Richard Kent’s design unites the worlds the hapless Paul suffers in: the college he is sent down from and the schoolroom he teaches in. The desks also stand in for his fiancée’s modernist house and, finally, the jail he is sent to on erroneous charges. Tom King’s direction controls the fun and the cast injects some inspired improvisation. From the beginning, the audience is asked to join in – this is a classroom you don’t want to be late for!
Waugh himself said that he had no technical psychological interest but that drama, speech and events obsessed him. This approach makes staging his work entertaining, but actors face the tricky task of dealing with characters that seem one-dimensional. King and Filloux-Bennett’s solution is courageous – they emphasise the slapstick and their cast embraces the strategy.
Sylvester McCoy is the star of the show, bringing his captivating eccentricity to the role of the drunken Captain Grimes and then the prison’s misguided warden. But it is the women who truly excel. Fay Downie plays Mrs Beste-Chetwynde as a wide-eyed flapper who might burst into song at any moment. Emily Murphy brings her considerable comic skill to the role of Florence Fagan, the headmaster’s autistic daughter. Combining this role with that of Lady Circumference (one of the those women who regard all athletics as an inferior form of fox hunting) is inspired.

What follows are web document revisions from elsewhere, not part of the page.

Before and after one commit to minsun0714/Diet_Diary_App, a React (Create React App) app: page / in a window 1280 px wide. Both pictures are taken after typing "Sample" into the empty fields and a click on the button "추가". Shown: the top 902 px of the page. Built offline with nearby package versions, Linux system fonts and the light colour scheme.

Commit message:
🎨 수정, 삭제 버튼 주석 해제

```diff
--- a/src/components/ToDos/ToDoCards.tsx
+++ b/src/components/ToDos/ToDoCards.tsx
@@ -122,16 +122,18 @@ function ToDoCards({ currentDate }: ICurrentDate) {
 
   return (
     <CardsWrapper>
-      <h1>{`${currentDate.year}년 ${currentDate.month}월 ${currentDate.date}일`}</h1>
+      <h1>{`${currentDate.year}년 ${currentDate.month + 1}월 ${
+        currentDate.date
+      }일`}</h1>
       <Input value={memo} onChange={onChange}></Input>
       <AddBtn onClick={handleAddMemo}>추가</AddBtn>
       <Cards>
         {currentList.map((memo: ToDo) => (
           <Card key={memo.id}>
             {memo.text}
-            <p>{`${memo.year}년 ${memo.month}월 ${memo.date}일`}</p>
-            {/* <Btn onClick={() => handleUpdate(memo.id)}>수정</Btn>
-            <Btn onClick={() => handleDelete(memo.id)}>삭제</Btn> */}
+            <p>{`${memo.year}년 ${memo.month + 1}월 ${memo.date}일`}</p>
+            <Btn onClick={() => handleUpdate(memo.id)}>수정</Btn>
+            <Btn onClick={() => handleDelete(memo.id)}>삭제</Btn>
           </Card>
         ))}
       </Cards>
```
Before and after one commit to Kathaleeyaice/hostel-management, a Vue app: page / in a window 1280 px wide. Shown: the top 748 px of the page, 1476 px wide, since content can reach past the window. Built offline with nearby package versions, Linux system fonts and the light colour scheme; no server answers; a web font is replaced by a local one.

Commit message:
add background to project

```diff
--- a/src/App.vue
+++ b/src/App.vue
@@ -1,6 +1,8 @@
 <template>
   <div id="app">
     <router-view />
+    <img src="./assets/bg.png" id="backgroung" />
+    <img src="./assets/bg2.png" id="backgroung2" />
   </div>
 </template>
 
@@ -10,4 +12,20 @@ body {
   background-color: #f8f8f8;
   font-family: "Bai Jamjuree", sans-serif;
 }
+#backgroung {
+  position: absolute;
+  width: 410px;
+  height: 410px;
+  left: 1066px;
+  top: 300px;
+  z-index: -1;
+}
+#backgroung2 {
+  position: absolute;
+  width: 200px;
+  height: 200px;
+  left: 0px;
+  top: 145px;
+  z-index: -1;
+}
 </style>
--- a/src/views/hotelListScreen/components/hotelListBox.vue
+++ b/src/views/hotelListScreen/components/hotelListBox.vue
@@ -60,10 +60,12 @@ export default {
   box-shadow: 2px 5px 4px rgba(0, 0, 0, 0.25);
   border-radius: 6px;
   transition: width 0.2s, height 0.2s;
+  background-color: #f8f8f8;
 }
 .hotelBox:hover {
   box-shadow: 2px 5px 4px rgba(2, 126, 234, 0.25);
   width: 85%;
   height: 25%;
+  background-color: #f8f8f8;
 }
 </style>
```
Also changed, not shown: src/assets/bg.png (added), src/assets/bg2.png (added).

The hardest role is the lead. Pennyfeather is a man who merely witnesses events; he doesn’t act but is acted upon. Michael Lindall performs this unrewarding role with appropriate modesty and spot-on comic timing that serves the production well. He masters a perplexed look that means you can’t help warming to him.
Pennyfeather’s eager dash to France to please Beste-Chetwynde is a lovely touch. Reappearing with beret and onions after a brief soundtrack of running feet and airplane propeller, it encapsulates this production’s anarchic streak. Any adaptation is a brave endeavour; you have to trust to the Lady Fortune that Waugh’s characters refer to – but she has done well by those at the Old Red Lion Theatre. If you see Decline and Fall, chances are you will end up joining in with the cast and raising a glass to toast her.
Until 29 January 2011
Photo by Henry Filloux-Bennett
Written 6 December 2010 for The London Magazine